**WHAT YOU HAVE TO DO:**
Below are some entries; state how many of their lines include the word "class" and give no more than that number.

Before-and-after page screenshots
========================================

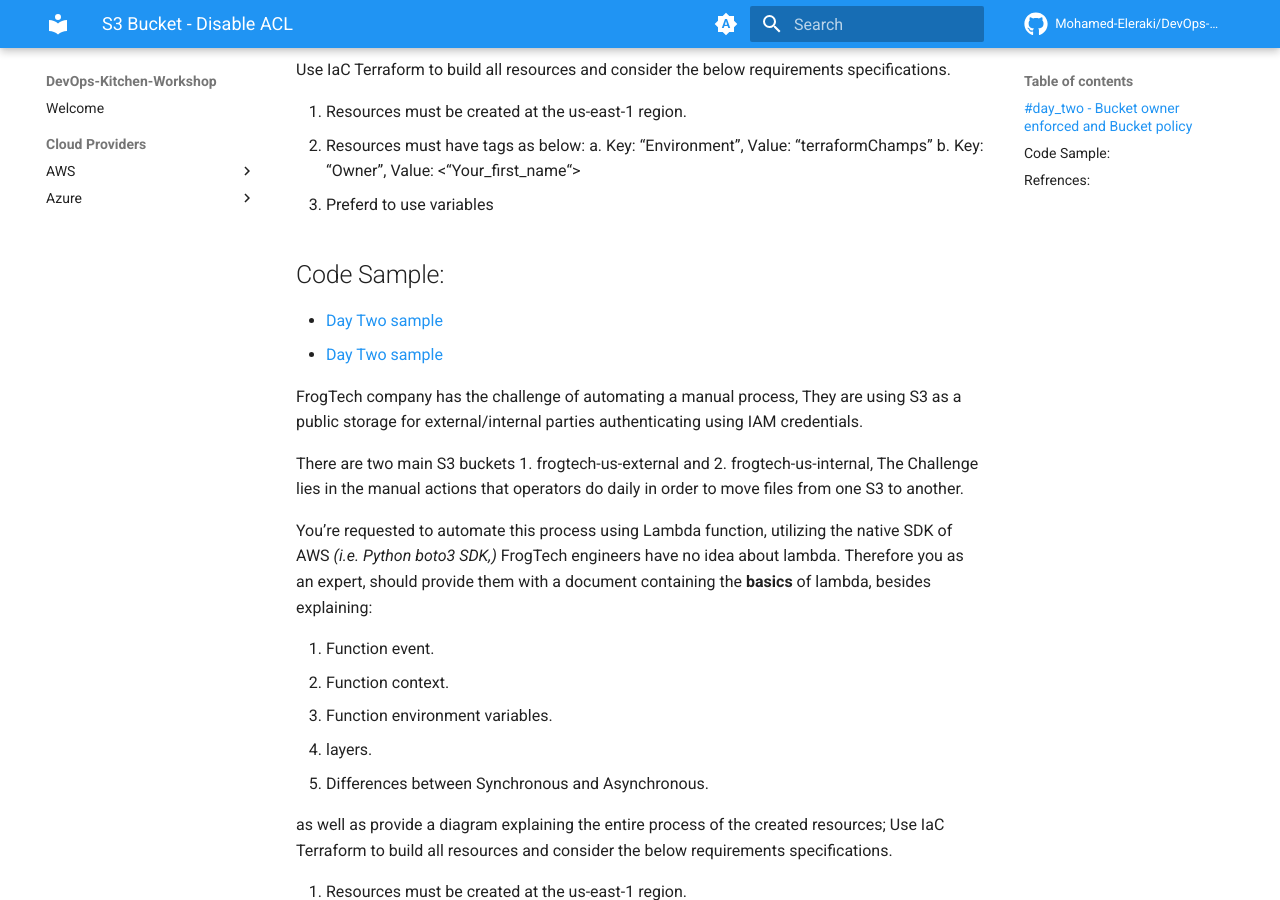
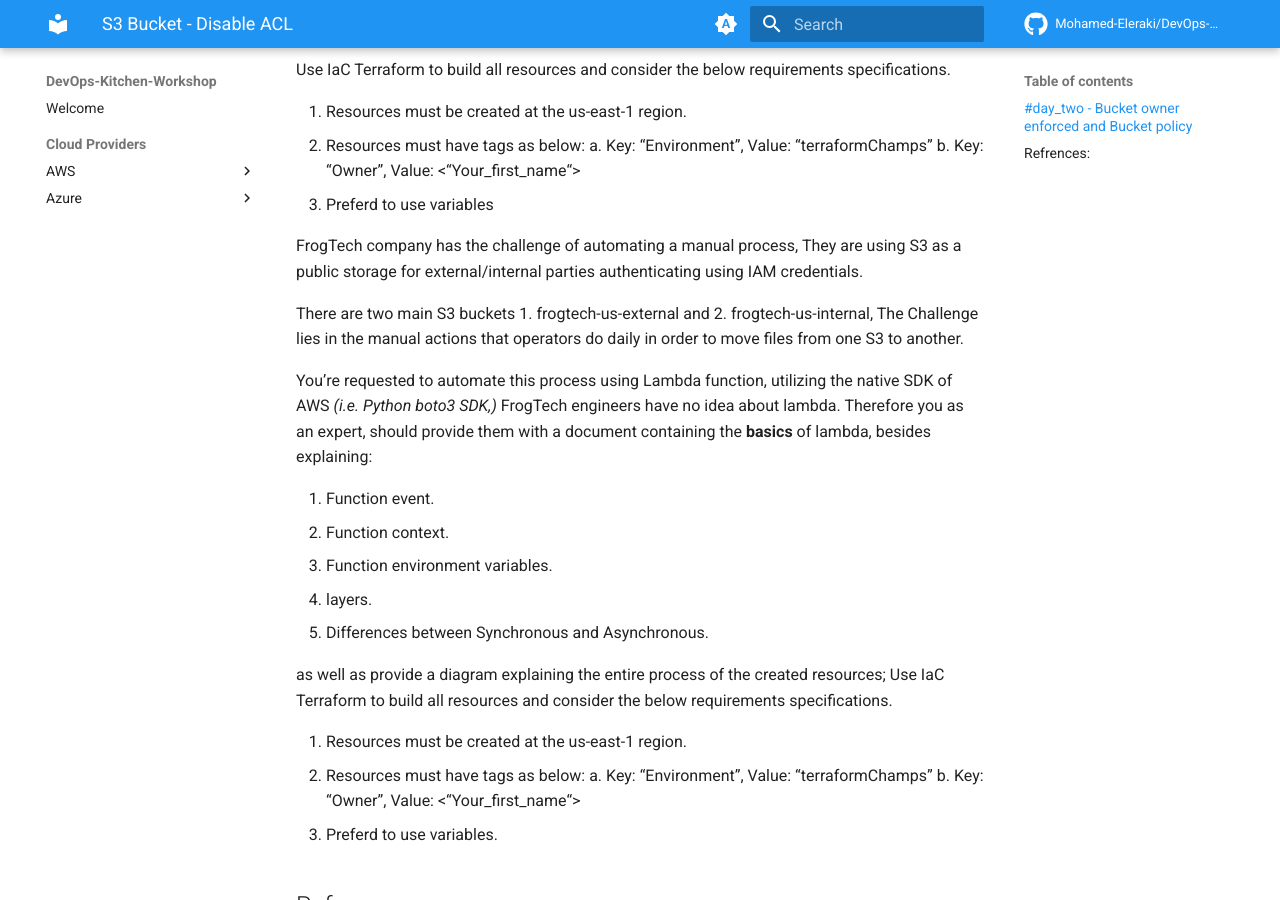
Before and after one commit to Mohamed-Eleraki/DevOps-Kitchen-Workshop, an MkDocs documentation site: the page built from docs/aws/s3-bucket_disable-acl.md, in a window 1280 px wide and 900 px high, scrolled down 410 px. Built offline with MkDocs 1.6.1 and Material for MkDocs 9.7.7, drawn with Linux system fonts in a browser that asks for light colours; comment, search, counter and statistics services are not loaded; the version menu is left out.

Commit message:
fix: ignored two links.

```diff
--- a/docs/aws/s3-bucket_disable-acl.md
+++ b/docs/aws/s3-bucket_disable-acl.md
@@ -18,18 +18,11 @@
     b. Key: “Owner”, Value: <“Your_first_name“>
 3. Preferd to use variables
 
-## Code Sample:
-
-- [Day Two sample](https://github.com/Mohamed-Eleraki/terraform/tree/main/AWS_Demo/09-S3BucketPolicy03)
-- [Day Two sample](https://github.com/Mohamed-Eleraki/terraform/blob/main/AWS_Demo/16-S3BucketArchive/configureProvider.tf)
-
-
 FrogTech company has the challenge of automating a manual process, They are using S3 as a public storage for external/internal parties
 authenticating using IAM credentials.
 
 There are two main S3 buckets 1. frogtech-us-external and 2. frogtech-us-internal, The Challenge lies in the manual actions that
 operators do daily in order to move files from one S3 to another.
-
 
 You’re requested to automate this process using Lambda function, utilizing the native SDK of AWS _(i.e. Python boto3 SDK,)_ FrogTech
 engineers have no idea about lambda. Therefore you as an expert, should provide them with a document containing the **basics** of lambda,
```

========================================

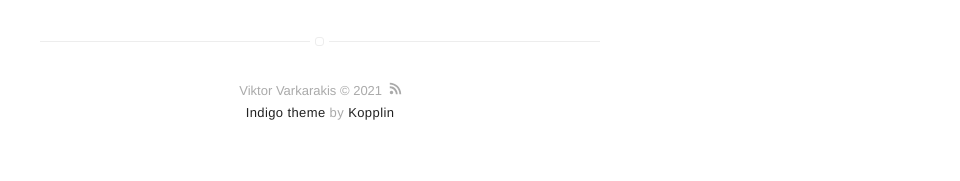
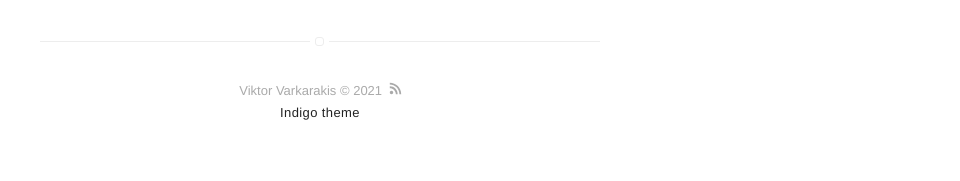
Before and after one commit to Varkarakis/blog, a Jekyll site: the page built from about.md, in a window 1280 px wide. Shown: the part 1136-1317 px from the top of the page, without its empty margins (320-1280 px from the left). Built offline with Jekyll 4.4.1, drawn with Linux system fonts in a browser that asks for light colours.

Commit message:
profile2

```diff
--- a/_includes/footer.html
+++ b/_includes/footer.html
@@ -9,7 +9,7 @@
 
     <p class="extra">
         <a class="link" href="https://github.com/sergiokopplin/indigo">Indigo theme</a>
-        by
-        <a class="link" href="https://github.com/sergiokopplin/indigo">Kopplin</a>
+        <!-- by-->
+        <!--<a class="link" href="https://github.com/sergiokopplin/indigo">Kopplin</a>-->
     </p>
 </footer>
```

========================================

**EXERCISE RESULT:**
4